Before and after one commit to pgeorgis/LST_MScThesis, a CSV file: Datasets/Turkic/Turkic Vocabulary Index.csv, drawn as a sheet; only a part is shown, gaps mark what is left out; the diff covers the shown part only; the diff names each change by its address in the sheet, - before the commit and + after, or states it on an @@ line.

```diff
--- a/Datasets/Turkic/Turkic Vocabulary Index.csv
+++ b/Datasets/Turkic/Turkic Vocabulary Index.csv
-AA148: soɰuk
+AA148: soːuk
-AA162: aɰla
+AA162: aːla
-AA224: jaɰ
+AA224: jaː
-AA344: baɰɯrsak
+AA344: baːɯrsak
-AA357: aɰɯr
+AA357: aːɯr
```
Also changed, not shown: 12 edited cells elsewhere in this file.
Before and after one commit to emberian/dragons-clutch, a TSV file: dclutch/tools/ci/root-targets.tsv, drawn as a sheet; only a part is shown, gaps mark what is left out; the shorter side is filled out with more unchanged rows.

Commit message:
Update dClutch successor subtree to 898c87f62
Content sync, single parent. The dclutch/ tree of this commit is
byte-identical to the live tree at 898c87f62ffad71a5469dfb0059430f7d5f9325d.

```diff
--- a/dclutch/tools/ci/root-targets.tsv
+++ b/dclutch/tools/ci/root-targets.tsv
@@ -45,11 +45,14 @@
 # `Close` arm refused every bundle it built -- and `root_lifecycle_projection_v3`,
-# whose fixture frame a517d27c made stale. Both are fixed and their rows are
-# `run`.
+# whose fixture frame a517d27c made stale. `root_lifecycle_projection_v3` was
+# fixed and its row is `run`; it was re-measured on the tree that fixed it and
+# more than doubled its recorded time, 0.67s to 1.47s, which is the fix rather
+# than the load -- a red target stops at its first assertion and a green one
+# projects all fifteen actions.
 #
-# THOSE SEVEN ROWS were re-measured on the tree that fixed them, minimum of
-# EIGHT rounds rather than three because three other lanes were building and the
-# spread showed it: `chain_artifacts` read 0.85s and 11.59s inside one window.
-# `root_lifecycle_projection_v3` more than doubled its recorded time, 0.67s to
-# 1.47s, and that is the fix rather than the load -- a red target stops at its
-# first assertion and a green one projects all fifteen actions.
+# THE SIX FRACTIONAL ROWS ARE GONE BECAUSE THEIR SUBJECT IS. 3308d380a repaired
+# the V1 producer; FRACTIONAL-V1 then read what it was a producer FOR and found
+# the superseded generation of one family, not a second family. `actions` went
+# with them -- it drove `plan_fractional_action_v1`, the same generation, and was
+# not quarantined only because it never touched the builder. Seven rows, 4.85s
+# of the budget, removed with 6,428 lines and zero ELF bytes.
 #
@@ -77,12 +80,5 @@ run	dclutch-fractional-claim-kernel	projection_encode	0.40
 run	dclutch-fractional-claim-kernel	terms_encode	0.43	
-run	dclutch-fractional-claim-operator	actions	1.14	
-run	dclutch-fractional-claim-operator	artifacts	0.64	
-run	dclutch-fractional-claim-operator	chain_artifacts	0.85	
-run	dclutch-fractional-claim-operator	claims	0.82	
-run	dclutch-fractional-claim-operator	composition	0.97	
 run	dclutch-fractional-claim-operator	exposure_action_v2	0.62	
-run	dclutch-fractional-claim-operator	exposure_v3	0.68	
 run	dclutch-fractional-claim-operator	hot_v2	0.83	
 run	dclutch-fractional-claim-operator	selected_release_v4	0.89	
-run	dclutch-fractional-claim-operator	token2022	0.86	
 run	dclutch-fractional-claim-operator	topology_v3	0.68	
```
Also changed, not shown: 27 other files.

┄┄┄┄┄┄┄┄┄┄┄┄┄┄┄┄┄┄┄┄

Try it: Please reproduce exactly the lines from the first one of the records above through the line containing "Content sync, single", both included, and nothing else.

Reply to the task:
Before and after one commit to pgeorgis/LST_MScThesis, a CSV file: Datasets/Turkic/Turkic Vocabulary Index.csv, drawn as a sheet; only a part is shown, gaps mark what is left out; the diff covers the shown part only; the diff names each change by its address in the sheet, - before the commit and + after, or states it on an @@ line.

```diff
--- a/Datasets/Turkic/Turkic Vocabulary Index.csv
+++ b/Datasets/Turkic/Turkic Vocabulary Index.csv
-AA148: soɰuk
+AA148: soːuk
-AA162: aɰla
+AA162: aːla
-AA224: jaɰ
+AA224: jaː
-AA344: baɰɯrsak
+AA344: baːɯrsak
-AA357: aɰɯr
+AA357: aːɯr
```
Also changed, not shown: 12 edited cells elsewhere in this file.
Before and after one commit to emberian/dragons-clutch, a TSV file: dclutch/tools/ci/root-targets.tsv, drawn as a sheet; only a part is shown, gaps mark what is left out; the shorter side is filled out with more unchanged rows.

Commit message:
Update dClutch successor subtree to 898c87f62
Content sync, single parent. The dclutch/ tree of this commit is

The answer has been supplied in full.